[[ DATA TO USE, beginning ]]

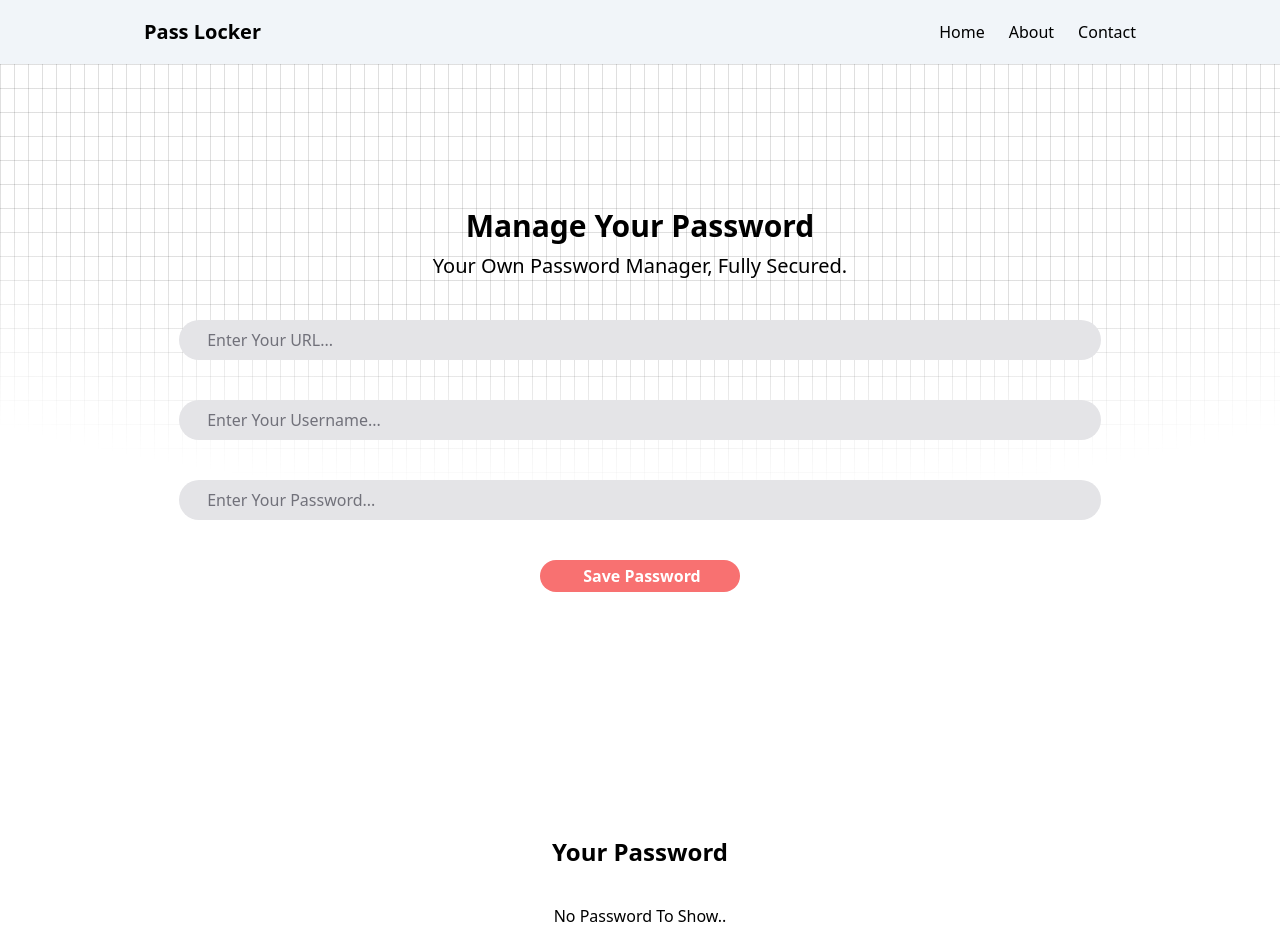
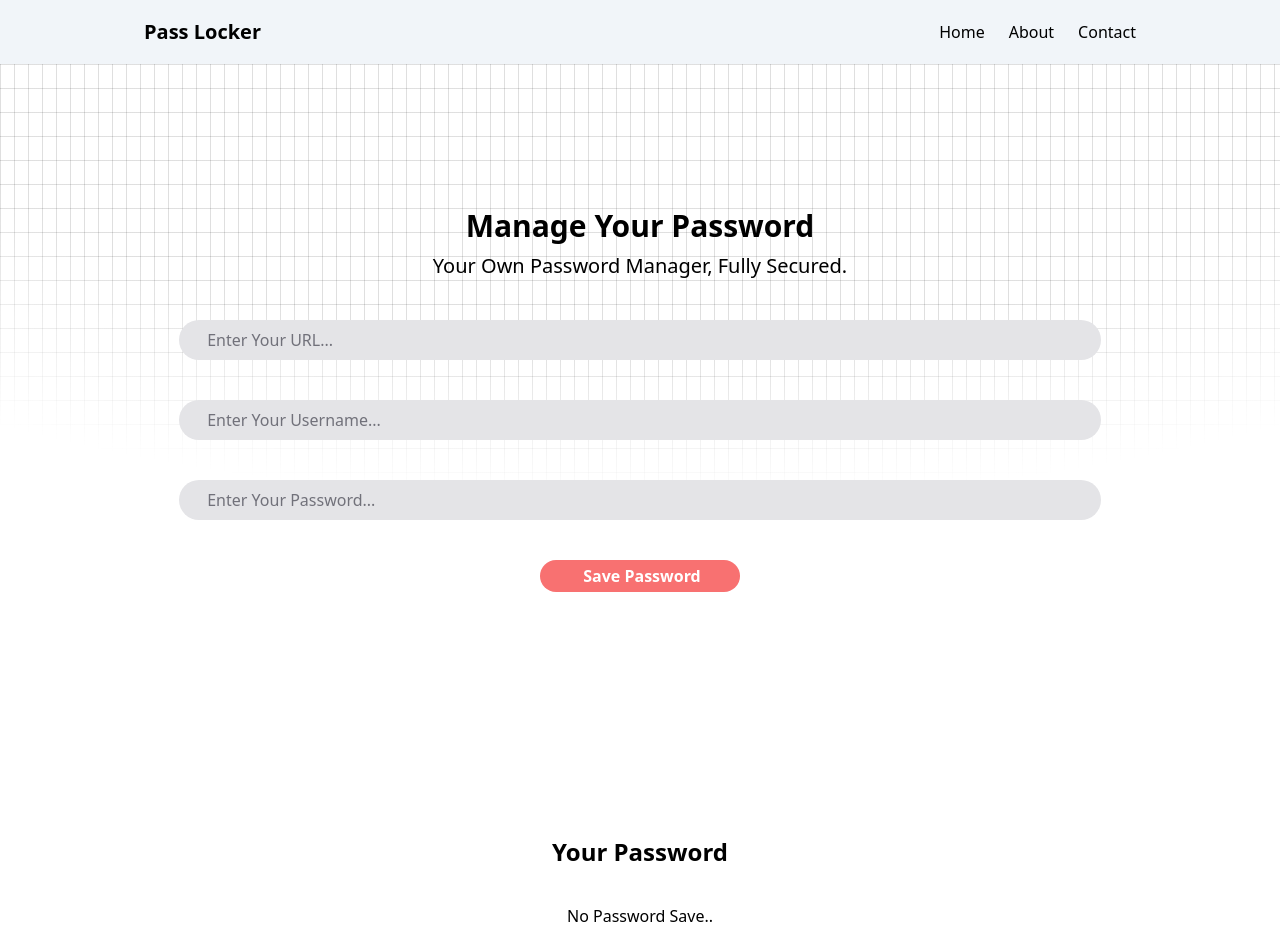
Before and after one commit to Itsarun01/Pass-locker, a React (Vite) app: page / in a window 1280 px wide. Shown: the top 952 px of the page. Built offline with nearby package versions, Linux system fonts and the light colour scheme; some icons are missing.

Commit message:
add some improvement in input fileds and tables

```diff
--- a/src/components/Home.jsx
+++ b/src/components/Home.jsx
@@ -11,13 +11,13 @@ const Home = () => {
     if (passwords) {
       setPasswordArray(JSON.parse(passwords));
     } else {
-      setPasswordArray;
     }
   }, []);
 
   const savePassword = () => {
     setPasswordArray([...passwordArray, form]);
     localStorage.getItem("passwords", JSON.stringify([...passwordArray, form]));
+    setForm({site: "", username: "", password: ""});
     console.log(passwordArray);
   };
 
@@ -80,7 +80,7 @@ const Home = () => {
       </div>
       <div className="absolute top-full left-[50%] translate-x-[-50%] saved-password w-[80vw] mx-auto h-auto text-center pb-12">
         <h2 className="text-2xl font-bold p-9">Your Password</h2>
-        {passwordArray.length === 0 && <div> No Password To Show..</div>}
+        {passwordArray.length === 0 && <div> No Password Save..</div>}
         {passwordArray.length != 0 && (
           <table className=" table-auto w-full rounded-xl overflow-hidden">
             <thead className="text-center bg-red-400">
@@ -98,7 +98,9 @@ const Home = () => {
               {passwordArray.map((data) => {
                 return (
                   <tr className="w-full">
-                    <td className=" border border-black p-1">{data.site}</td>
+                    <td className=" border border-black p-1">
+                      <a href={data.site}> {data.site}</a>
+                    </td>
                     <td className=" border border-black p-1">
                       {data.username}
                     </td>
```
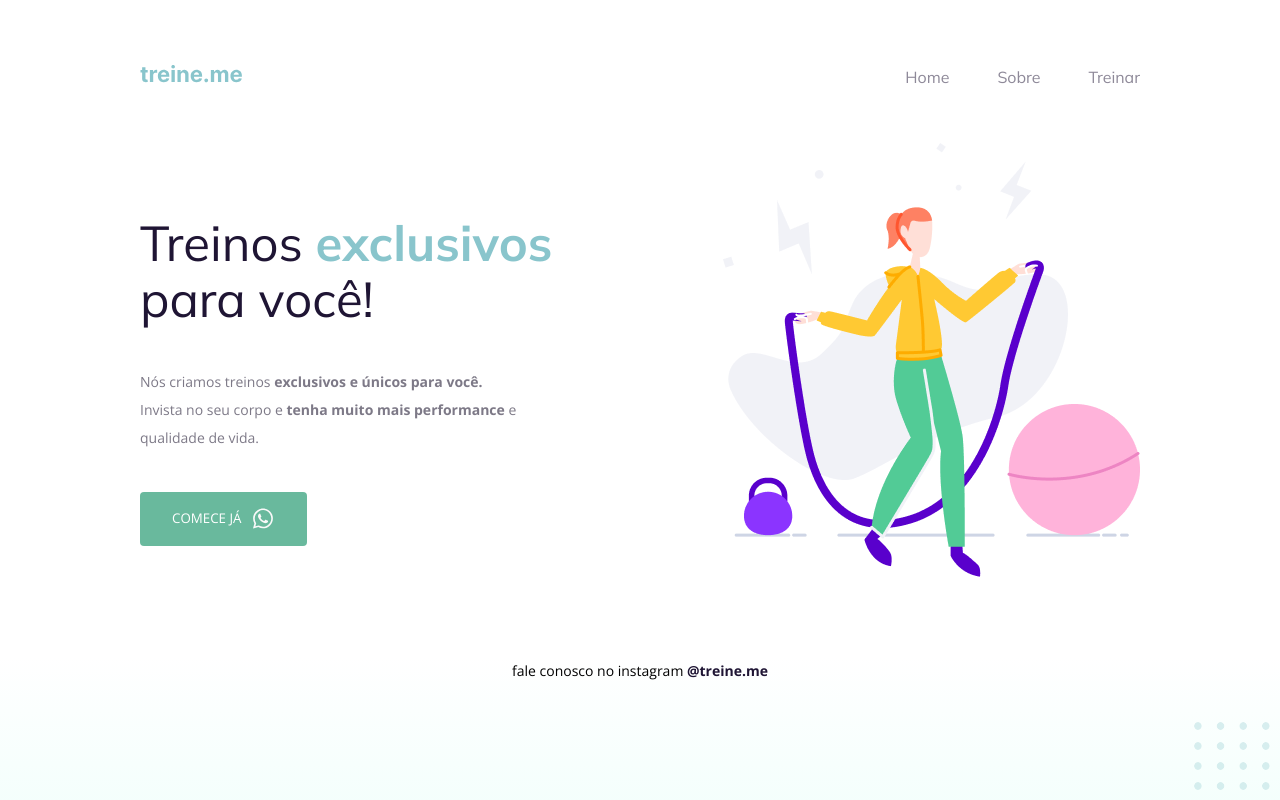
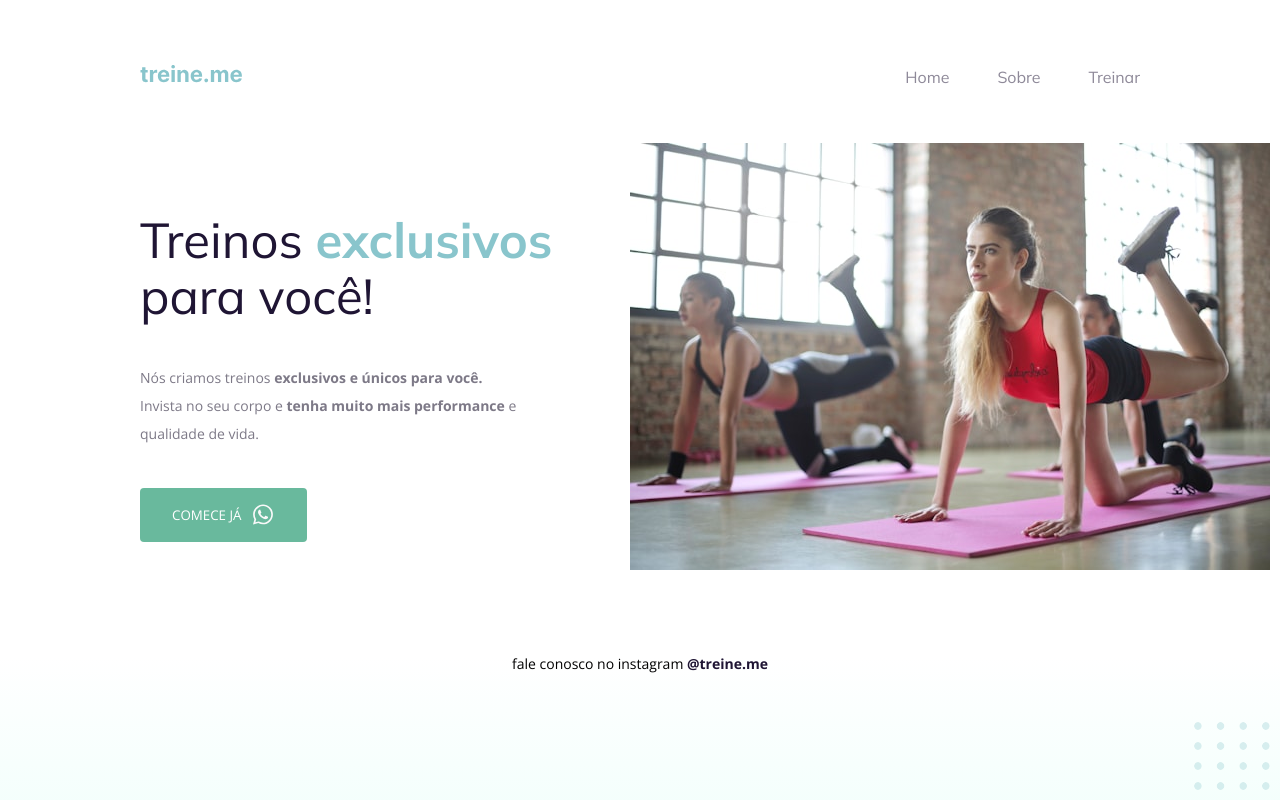
Before and after one commit to lfrclnando/treine-me, a plain HTML site: page index.html in a window 1280 px wide. Drawn offline with nearby package versions, Linux system fonts and the light colour scheme.

Commit message:
Feat/New picture layout

```diff
--- a/index.html
+++ b/index.html
@@ -55,7 +55,7 @@
           </button>
         </section>
         <img
-          src="images/img.png"
+          src="images/img_treino.jpg"
           alt="Desenho de uma mulher pulando corda numa academia."
         />
       </main>
```
Also changed, not shown: images/img_treino.jpg (added).
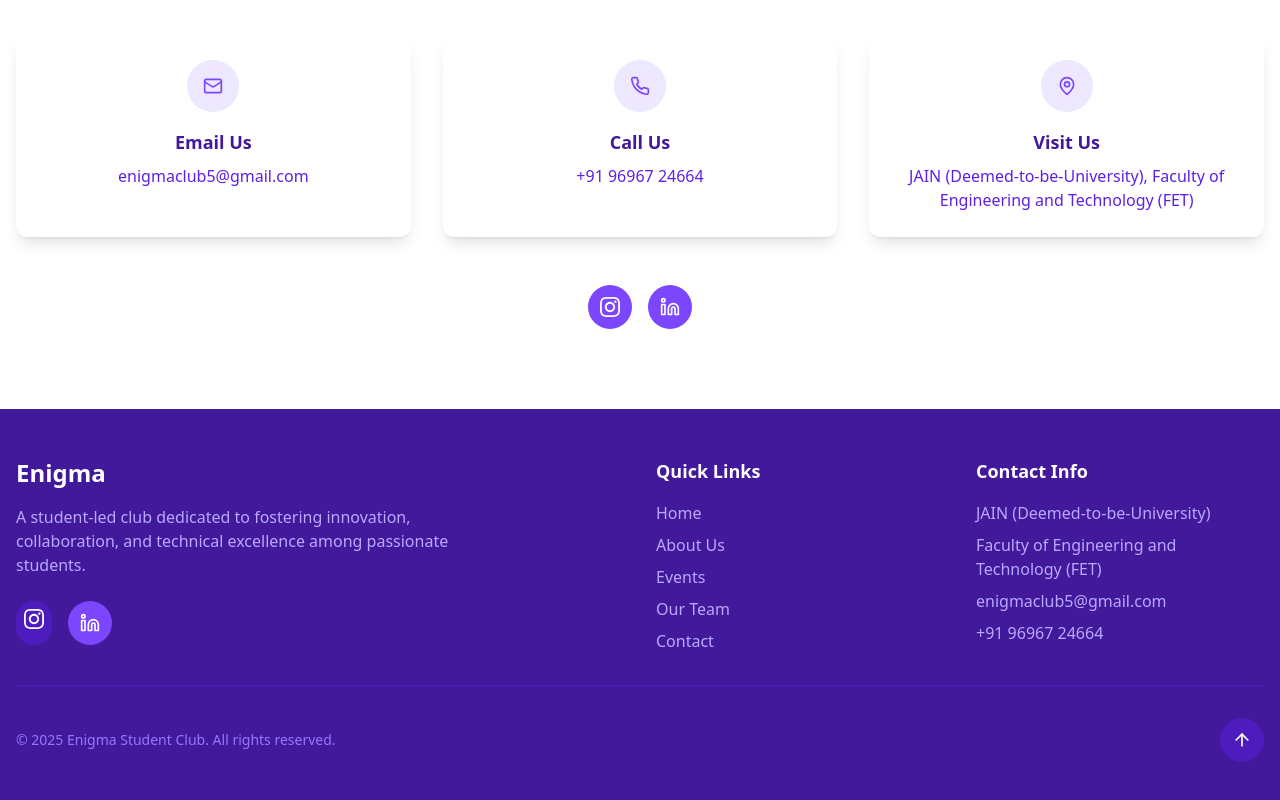
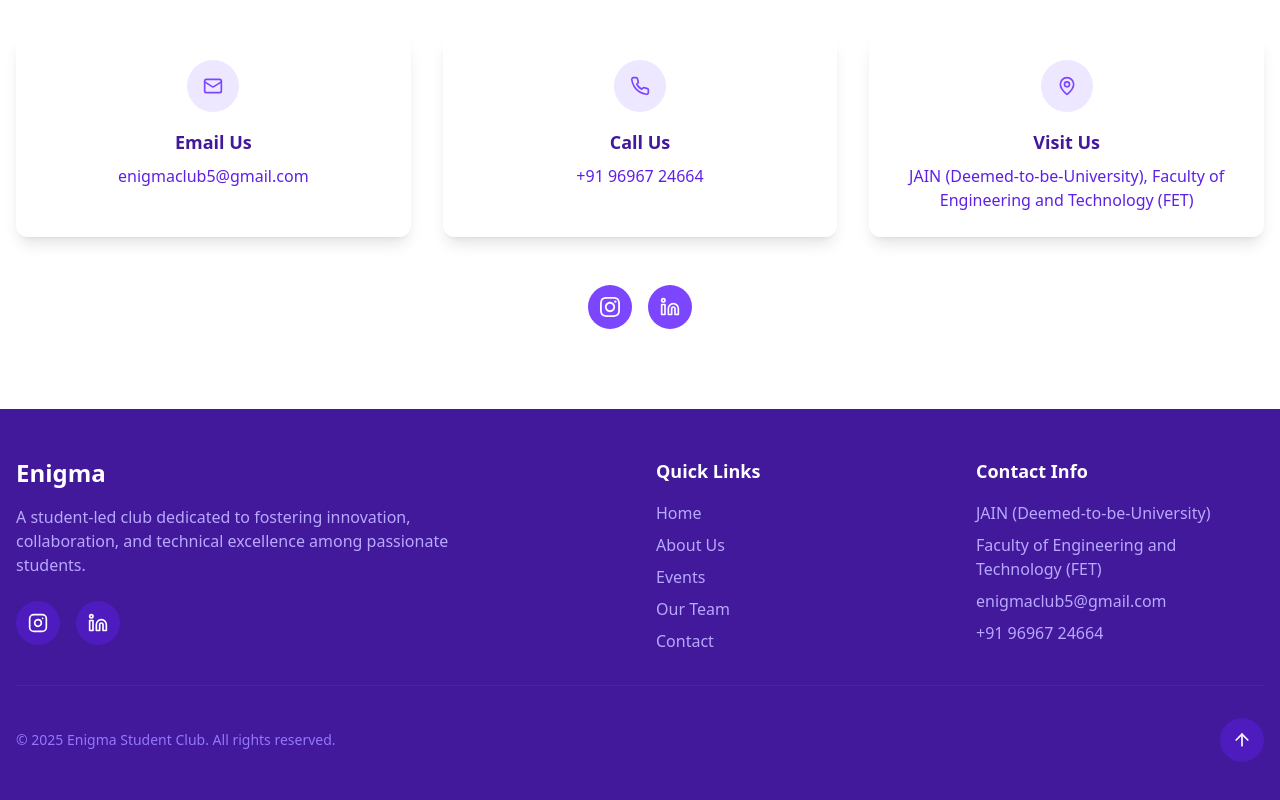
Before and after one commit to enigma-ju/enigma-club, a React (Vite) app: page / in a window 1280 px wide. Shown: the part 4430-5230 px from the top of the page. Built offline with nearby package versions, Linux system fonts and the light colour scheme.

Commit message:
FIX: Footer icon

```diff
--- a/src/components/Footer.tsx
+++ b/src/components/Footer.tsx
@@ -1,4 +1,4 @@
-import { ArrowUp, Linkedin } from "lucide-react";
+import { ArrowUp, Instagram, Linkedin } from "lucide-react";
 
 const Footer = () => {
   const currentYear = new Date().getFullYear();
@@ -23,21 +23,15 @@ const Footer = () => {
             <div className="flex space-x-4">
               <a
                 href="https://www.instagram.com/ju_enigma/?hl=en"
-                className="p-2 rounded-full bg-enigma-800 hover:bg-enigma-700 transition-colors"
+                className="p-3 rounded-full bg-enigma-800 hover:bg-enigma-700 transition-colors"
               >
-                <svg
-                  className="w-5 h-5 fill-current text-white"
-                  viewBox="0 0 24 24"
-                  xmlns="http://www.w3.org/2000/svg"
-                >
-                  <path d="M12 2.163c3.204 0 3.584.012 4.85.07 3.252.148 4.771 1.691 4.919 4.919.058 1.265.069 1.645.069 4.849 0 3.205-.012 3.584-.069 4.849-.149 3.225-1.664 4.771-4.919 4.919-1.266.058-1.644.07-4.85.07-3.204 0-3.584-.012-4.849-.07-3.26-.149-4.771-1.699-4.919-4.92-.058-1.265-.07-1.644-.07-4.849 0-3.204.013-3.583.07-4.849.149-3.227 1.664-4.771 4.919-4.919 1.266-.057 1.645-.069 4.849-.069zm0-2.163c-3.259 0-3.667.014-4.947.072-4.358.2-6.78 2.618-6.98 6.98-.059 1.281-.073 1.689-.073 4.948 0 3.259.014 3.668.072 4.948.2 4.358 2.618 6.78 6.98 6.98 1.281.058 1.689.072 4.948.072 3.259 0 3.668-.014 4.948-.072 4.354-.2 6.782-2.618 6.979-6.98.059-1.28.073-1.689.073-4.948 0-3.259-.014-3.667-.072-4.947-.196-4.354-2.617-6.78-6.979-6.98-1.281-.059-1.69-.073-4.949-.073zm0 5.838c-3.403 0-6.162 2.759-6.162 6.162s2.759 6.163 6.162 6.163 6.162-2.759 6.162-6.163c0-3.403-2.759-6.162-6.162-6.162zm0 10.162c-2.209 0-4-1.79-4-4 0-2.209 1.791-4 4-4s4 1.791 4 4c0 2.21-1.791 4-4 4zm6.406-11.845c-.796 0-1.441.645-1.441 1.44s.645 1.44 1.441 1.44c.795 0 1.439-.645 1.439-1.44s-.644-1.44-1.439-1.44z" />
-                </svg>
+                <Instagram className="w-5 h-5" />
               </a>
               <a
                 href="https://www.linkedin.com/company/enigma-club-ju/posts/?feedView=all"
                 target="_blank"
                 rel="noopener noreferrer"
-                className="p-3 rounded-full bg-enigma-500 hover:bg-enigma-600 text-white transition-colors"
+                className="p-3 rounded-full bg-enigma-800 hover:bg-enigma-700 transition-colors"
               >
                 <Linkedin className="w-5 h-5 " />
               </a>
```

[[ DATA TO USE, end ]]

## [AIM OF THE EXERCISE]
Determine how many lines in the records above hold the word "Home", and answer with that number only.

## [PROBLEM SOLUTION]
5